When an object is passed to a C function, the function receives a 4-byte pointer to the unpacked data in the object. Because the data may include pointers to strings, arrays, lists, and product objects, it is unlikely that the C function has full knowledge of the internal structure of the object. You should use a C function to manipulate only the simplest objects.

Example 1

' The following statements declare the C function
' SetBitmapBits.Its 3rd argument is an array argument. This is 
' declared as type Any. In the function call, passing
' bitArray(0) passes the array by reference. 
Declare Sub SetBitmapBits Lib "_privDispSys" _ 
   (ByVal hBM As Integer, ByVal cBytes As Long, pBits As Any)
' ...
SetBitmapBits(hBitmap, cBytesInArray, bitArray(0))

Example 2

type mytype
	mName as string
end type

class myclass
	mName as string
end class
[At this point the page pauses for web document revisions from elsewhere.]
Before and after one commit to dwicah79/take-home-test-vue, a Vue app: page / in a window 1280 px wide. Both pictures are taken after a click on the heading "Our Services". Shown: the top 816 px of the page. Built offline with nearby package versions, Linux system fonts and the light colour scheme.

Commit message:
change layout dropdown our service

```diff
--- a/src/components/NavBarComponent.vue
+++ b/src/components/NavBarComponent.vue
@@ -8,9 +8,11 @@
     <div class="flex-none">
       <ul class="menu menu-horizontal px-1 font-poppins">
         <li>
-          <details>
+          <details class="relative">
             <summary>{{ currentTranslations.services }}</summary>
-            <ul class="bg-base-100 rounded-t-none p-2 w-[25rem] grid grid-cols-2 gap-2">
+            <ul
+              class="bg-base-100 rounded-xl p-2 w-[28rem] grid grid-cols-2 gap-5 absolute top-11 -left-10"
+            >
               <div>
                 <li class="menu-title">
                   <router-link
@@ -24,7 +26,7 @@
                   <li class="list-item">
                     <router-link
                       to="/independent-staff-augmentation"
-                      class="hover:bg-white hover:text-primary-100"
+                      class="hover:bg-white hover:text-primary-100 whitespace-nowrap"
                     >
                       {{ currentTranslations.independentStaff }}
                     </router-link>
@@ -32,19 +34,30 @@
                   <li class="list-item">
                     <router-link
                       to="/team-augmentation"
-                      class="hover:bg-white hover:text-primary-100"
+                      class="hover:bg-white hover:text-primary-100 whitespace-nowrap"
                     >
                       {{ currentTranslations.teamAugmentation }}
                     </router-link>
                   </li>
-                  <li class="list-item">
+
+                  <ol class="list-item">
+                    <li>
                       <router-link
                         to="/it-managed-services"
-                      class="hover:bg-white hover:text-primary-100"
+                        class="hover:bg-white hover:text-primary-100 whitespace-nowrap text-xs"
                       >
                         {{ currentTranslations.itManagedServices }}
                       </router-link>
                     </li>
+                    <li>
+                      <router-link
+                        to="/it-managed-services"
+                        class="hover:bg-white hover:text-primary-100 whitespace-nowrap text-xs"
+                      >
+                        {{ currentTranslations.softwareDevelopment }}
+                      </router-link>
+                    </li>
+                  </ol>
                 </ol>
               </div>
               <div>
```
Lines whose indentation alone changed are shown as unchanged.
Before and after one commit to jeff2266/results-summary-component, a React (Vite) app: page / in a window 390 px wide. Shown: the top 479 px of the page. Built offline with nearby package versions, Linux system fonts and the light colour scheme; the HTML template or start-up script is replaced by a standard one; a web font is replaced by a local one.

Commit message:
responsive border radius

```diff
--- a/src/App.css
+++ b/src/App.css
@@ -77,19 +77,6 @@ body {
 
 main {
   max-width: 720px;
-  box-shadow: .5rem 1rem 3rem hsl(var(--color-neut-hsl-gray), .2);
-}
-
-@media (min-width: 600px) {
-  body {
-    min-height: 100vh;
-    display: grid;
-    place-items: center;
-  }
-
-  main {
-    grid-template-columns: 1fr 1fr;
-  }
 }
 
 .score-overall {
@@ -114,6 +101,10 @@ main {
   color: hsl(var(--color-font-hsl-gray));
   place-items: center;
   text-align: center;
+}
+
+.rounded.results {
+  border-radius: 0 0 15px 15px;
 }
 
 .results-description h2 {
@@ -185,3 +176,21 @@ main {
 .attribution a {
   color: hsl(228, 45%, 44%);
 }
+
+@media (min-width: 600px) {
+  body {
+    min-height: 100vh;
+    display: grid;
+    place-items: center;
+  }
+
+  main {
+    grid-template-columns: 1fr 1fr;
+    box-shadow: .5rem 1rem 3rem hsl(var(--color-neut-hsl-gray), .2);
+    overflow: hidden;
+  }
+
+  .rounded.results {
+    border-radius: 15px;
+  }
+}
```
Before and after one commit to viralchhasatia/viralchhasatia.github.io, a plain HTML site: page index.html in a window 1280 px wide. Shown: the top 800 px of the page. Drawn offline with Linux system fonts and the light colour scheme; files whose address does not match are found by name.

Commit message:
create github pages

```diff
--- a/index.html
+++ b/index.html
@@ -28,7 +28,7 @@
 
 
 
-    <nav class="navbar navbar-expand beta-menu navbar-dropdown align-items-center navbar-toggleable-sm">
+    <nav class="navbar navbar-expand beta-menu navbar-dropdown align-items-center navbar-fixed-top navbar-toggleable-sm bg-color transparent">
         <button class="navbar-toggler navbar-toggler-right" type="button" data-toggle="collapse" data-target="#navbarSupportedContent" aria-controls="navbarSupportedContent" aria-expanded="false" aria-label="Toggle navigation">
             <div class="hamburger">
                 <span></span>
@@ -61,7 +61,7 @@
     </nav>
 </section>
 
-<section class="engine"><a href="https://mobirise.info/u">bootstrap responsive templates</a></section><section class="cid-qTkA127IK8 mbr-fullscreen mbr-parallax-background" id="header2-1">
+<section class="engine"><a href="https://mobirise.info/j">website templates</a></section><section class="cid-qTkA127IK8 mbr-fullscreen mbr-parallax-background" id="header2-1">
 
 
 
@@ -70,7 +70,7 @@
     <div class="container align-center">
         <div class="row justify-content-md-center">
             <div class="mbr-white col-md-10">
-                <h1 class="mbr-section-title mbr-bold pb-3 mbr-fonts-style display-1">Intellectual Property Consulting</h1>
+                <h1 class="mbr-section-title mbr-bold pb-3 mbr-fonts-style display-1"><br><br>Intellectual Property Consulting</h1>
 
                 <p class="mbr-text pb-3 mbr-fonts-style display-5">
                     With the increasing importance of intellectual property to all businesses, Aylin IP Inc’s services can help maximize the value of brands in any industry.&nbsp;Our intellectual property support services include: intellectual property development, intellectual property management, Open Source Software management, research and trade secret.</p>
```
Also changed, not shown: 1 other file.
function VariantParam( v as Variant) as string
	dim tempstr as string
	tempstr = TypeName(v)
	VariantParam = tempstr
end function

sub initialize
	dim myinteger as integer
	dim mylong as long
	dim mystring as string
	dim myintlist list as integer
	dim myintarray() as integer
	dim mymytype as mytype
	dim mymyclass as myclass

	messagebox variantparam(myintlist)

	messagebox variantparam(myintarray)

'	Error: Type mismatch on: MYMYTYPE
'	messagebox variantparam(mymytype)

	messagebox variantparam(mymyclass)

end sub